Documents hacked from CIA or National Security Agency systems, released this week by WikiLeaks, describe methods to spy on individuals through their smartphones, TV sets, modems and other electronic devices. Those revelations sent government officials into a frenzy of investigations, and media into a whirlwind examination of how to prevent such invasion of personal privacy.
In the middle of all that, I was reminded that some invasion of personal privacy can be useful – not the “we’re watching you” kind, but the “we’re watching out for you” approach. More on that below.
Spying techniques revealed this week, officials said, are used only overseas, not here at home. That assertion, however, was disregarded by those who believe the worst of our government spy agencies.
Multi-level alarms are going off: Were top-security systems hacked from the outside, or vulnerable to an agency mole? Even if we don’t use those spy techniques against our citizens, how about spies from other countries?

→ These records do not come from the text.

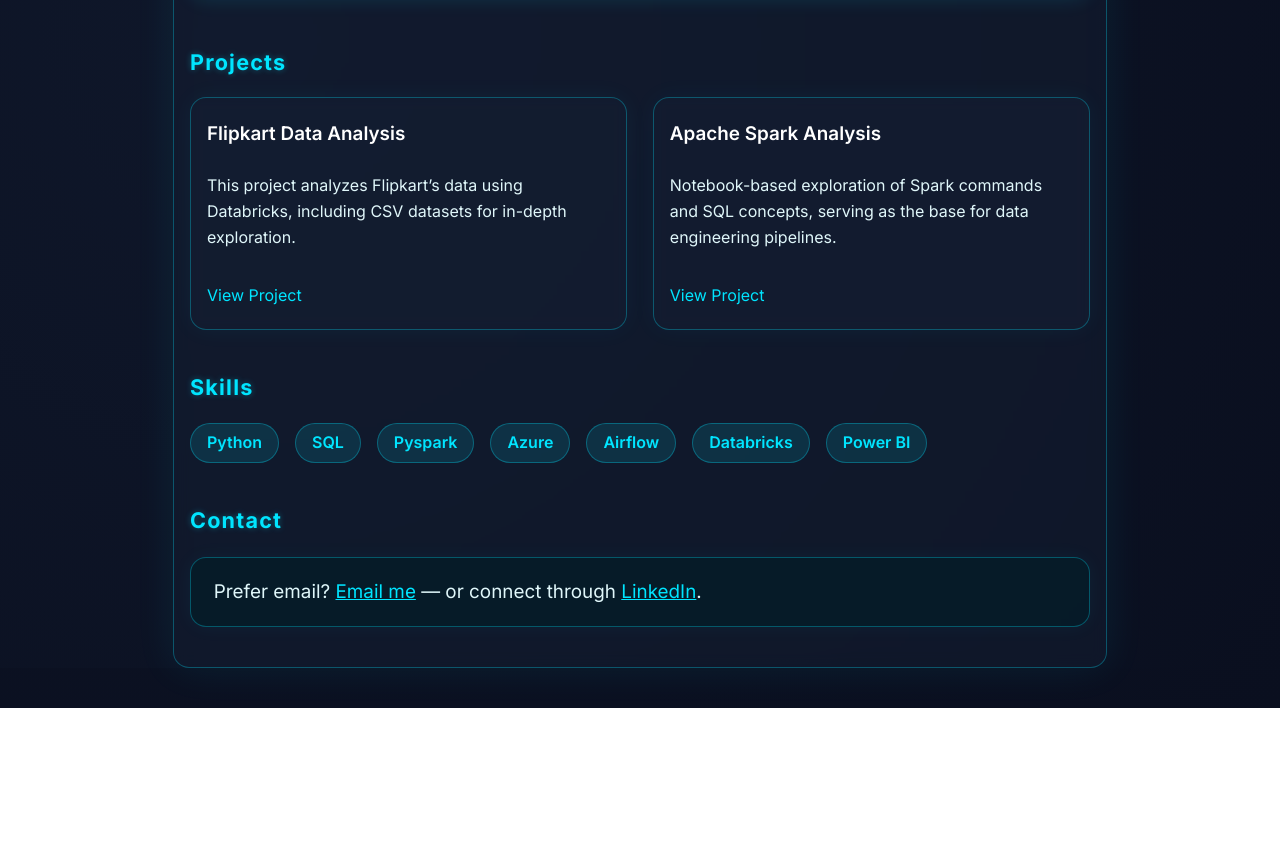
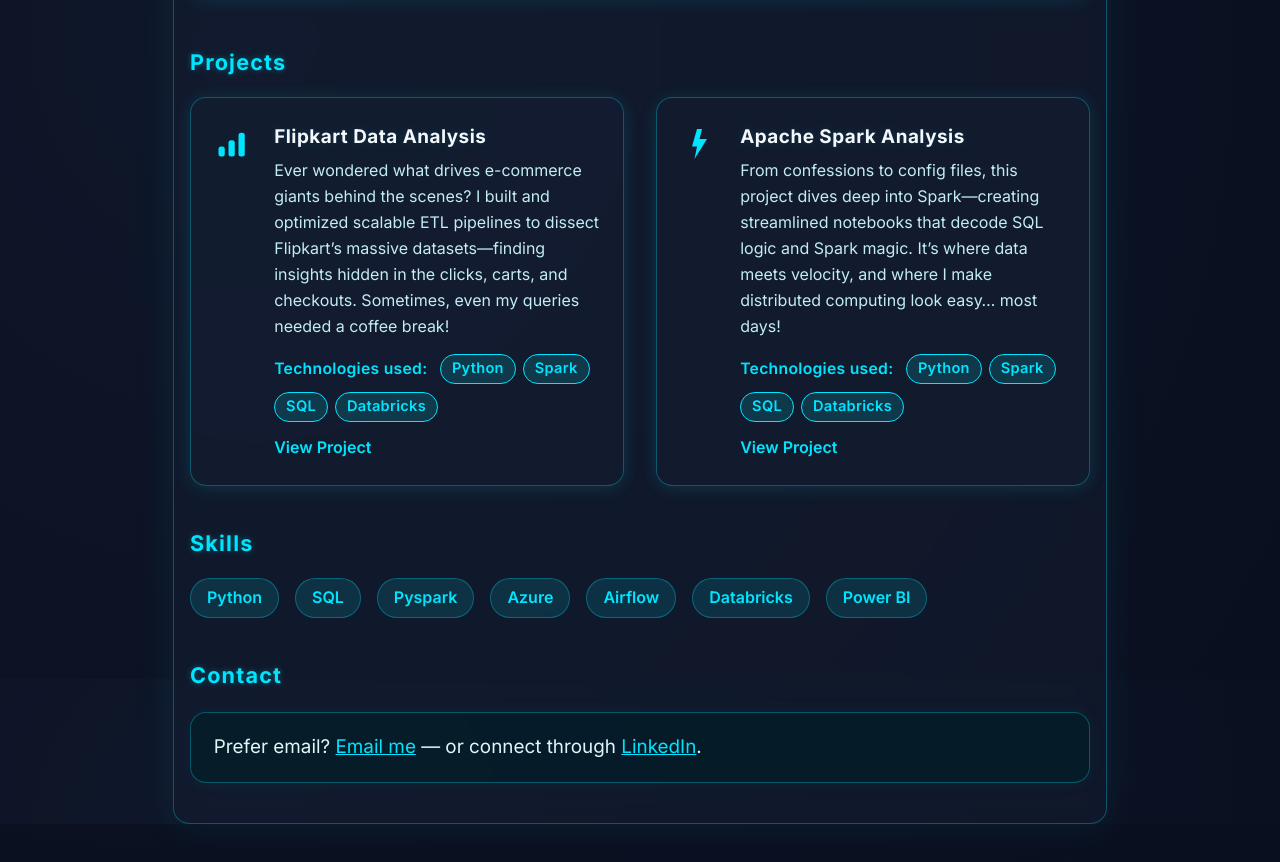
Before and after one commit to harshit-shukla-1/harshit-portfolio, a plain HTML site: page index.html in a window 1280 px wide. Shown: the part 961-1823 px from the top of the page. Before the commit the page ends 1669 px from the top, so only its background shows below. Drawn offline with Linux system fonts and the light colour scheme.

Commit message:
Updated the projects section

```diff
--- a/index.html
+++ b/index.html
@@ -263,6 +263,106 @@
   .socials-cards { flex-direction: column; gap: 0.4em; }
   .social-card { max-width: 100%; }
 }
+
+.creative-projects {
+  display: grid;
+  grid-template-columns: 1fr 1fr;
+  gap: 2em;
+}
+
+.project-card {
+  background: rgba(20, 30, 50, 0.6);
+  border-radius: var(--radius);
+  border: 1px solid var(--border);
+  box-shadow: 0 2px 18px #00e5ff22;
+  padding: 1.5em 1em;
+  display: flex;
+  gap: 1.2em;
+  align-items: flex-start;
+  min-height: 220px;
+  transition: box-shadow var(--transition), border var(--transition), transform var(--transition);
+}
+
+.project-card:hover {
+  border-color: var(--accent);
+  box-shadow: var(--accent-glow);
+  transform: translateY(-5px) scale(1.02);
+}
+
+.project-icon {
+  flex: 0 0 48px;
+  display: flex;
+  align-items: center;
+  justify-content: center;
+  margin-top: 0.15em;
+}
+
+.project-content {
+  flex: 1;
+  display: flex;
+  flex-direction: column;
+}
+
+.project-title {
+  font-size: 1.18rem;
+  font-weight: 700;
+  color: #f4f8fb;
+  margin-bottom: 0.3em;
+  letter-spacing: 0.5px;
+  text-shadow: 0 0 8px #00e5ff22;
+}
+
+.project-content p {
+  margin: 0 0 0.9em 0;
+  font-size: 1em;
+  color: #c2edf4;
+}
+
+.tech-used {
+  margin-bottom: 0.6em;
+  font-size: 0.98em;
+  color: #79daf8;
+  letter-spacing: 0.3px;
+  display: flex;
+  flex-wrap: wrap;
+  gap: 0.45em;
+  align-items: center;
+}
+
+.tech-used span:first-child {
+  font-weight: 600;
+  color: var(--accent);
+  margin-right: 0.35em;
+  letter-spacing: 0.3px;
+}
+
+.tech-badge {
+  background: rgba(0, 229, 255, 0.14);
+  border: 1px solid var(--accent);
+  color: var(--accent);
+  padding: 0.17em 0.75em;
+  border-radius: 999px;
+  font-size: 0.93em;
+  font-weight: 600;
+}
+
+.project-link {
+  color: var(--accent);
+  font-weight: 600;
+  text-decoration: none;
+  margin-top: 0.2em;
+  display: inline-block;
+  transition: color var(--transition), text-shadow var(--transition);
+  font-size: 1em;
+}
+.project-link:hover {
+  color: #fff;
+  text-shadow: var(--accent-glow);
+}
+
+@media (max-width: 900px) {
+  .creative-projects { grid-template-columns: 1fr; gap: 1em; }
+}
   </style>
 </head>
 <body>
@@ -315,22 +415,60 @@
 </section>
       </div>
     </div>
-    <!-- ===== Projects ===== -->
-    <section>
-      <h2>Projects</h2>
-      <div class="cards">
-        <div class="card">
-          <span class="card-title">Flipkart Data Analysis</span>
-          <p>This project analyzes Flipkart’s data using Databricks, including CSV datasets for in-depth exploration.</p>
-          <a class="card-link" href="https://github.com/harshit-shukla-1/flipkart-data-analysis" target="_blank">View Project</a>
+   <!-- ===== Projects Section ===== -->
+<section>
+  <h2>Projects</h2>
+  <div class="creative-projects">
+
+    <!-- Flipkart Data Analysis Card -->
+    <div class="project-card">
+      <div class="project-icon">
+        <!-- Data chart SVG -->
+        <svg width="40" height="40" fill="#00e5ff" viewBox="0 0 32 32">
+          <rect x="6" y="18" width="5" height="8" rx="2"/>
+          <rect x="14" y="13" width="5" height="13" rx="2"/>
+          <rect x="22" y="7" width="5" height="19" rx="2"/>
+        </svg>
+      </div>
+      <div class="project-content">
+        <div class="project-title">Flipkart Data Analysis</div>
+        <p>Ever wondered what drives e-commerce giants behind the scenes? I built and optimized scalable ETL pipelines to dissect Flipkart’s massive datasets—finding insights hidden in the clicks, carts, and checkouts. Sometimes, even my queries needed a coffee break!</p>
+        <div class="tech-used">
+          <span>Technologies used:</span>
+          <span class="tech-badge">Python</span>
+          <span class="tech-badge">Spark</span>
+          <span class="tech-badge">SQL</span>
+          <span class="tech-badge">Databricks</span>
         </div>
-        <div class="card">
-          <span class="card-title">Apache Spark Analysis</span>
-          <p>Notebook-based exploration of Spark commands and SQL concepts, serving as the base for data engineering pipelines.</p>
-          <a class="card-link" href="https://github.com/harshit-shukla-1/apache-spark" target="_blank">View Project</a>
+        <a class="project-link" href="https://github.com/harshit-shukla-1/flipkart-data-analysis" target="_blank">View Project</a>
+      </div>
+    </div>
+
+    <!-- Apache Spark Analysis Card -->
+    <div class="project-card">
+      <div class="project-icon">
+        <!-- Lightning bolt SVG -->
+        <svg width="40" height="40" fill="#00e5ff" viewBox="0 0 32 32">
+          <polygon points="16,4 12,18 16,18 14,28 24,12 18,12 20,4"/>
+        </svg>
+      </div>
+      <div class="project-content">
+        <div class="project-title">Apache Spark Analysis</div>
+        <p>From confessions to config files, this project dives deep into Spark—creating streamlined notebooks that decode SQL logic and Spark magic. It’s where data meets velocity, and where I make distributed computing look easy… most days!</p>
+        <div class="tech-used">
+          <span>Technologies used:</span>
+          <span class="tech-badge">Python</span>
+          <span class="tech-badge">Spark</span>
+          <span class="tech-badge">SQL</span>
+          <span class="tech-badge">Databricks</span>
         </div>
+        <a class="project-link" href="https://github.com/harshit-shukla-1/apache-spark" target="_blank">View Project</a>
       </div>
-    </section>
+    </div>
+
+  </div>
+</section>
+
     <!-- ===== Skills ===== -->
     <section>
       <h2>Skills</h2>
```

Tips abound for protecting yourself, from upgrading all devices to newer, more secure software systems to simply pulling the plug when devices are idle. But let’s face it, few people will even begin, much less maintain, such initiatives.
Meanwhile, here’s content of a real auto-email I received this week from one credit card company:
“We noticed (cable company) charged you $5 more than last month, so we want to make sure you know about it. If that’s right … there’s nothing you need to do. Think it’s a mistake? Sign in to look at the charge in more detail.” The note even included contact information for the cable company.
Turns out, I knew about the price increase, which was a new policy to charge extra for local channels. I might have worried about people spying on my personal expenditures, but I considered it a potentially helpful, auto-message to alert me to unusual spending that might represent a billing error or even a hacked credit card account.
It made me wonder what other auto-tips from financial accounts might be helpful. For example, how about receiving this message from the credit card company some year on February 10:
“We noticed that you purchased flowers at 5 p.m. on Feb. 14 last year. This is just a reminder that prior planning prevents poor performance on Valentine’s Day.”
Big Brother, it appears, may be watching. Let’s hope he’s a benign adviser, not a sinister spy.
Jeb Bladine can be reached at firstname.lastname@example.org of 503-687-1223.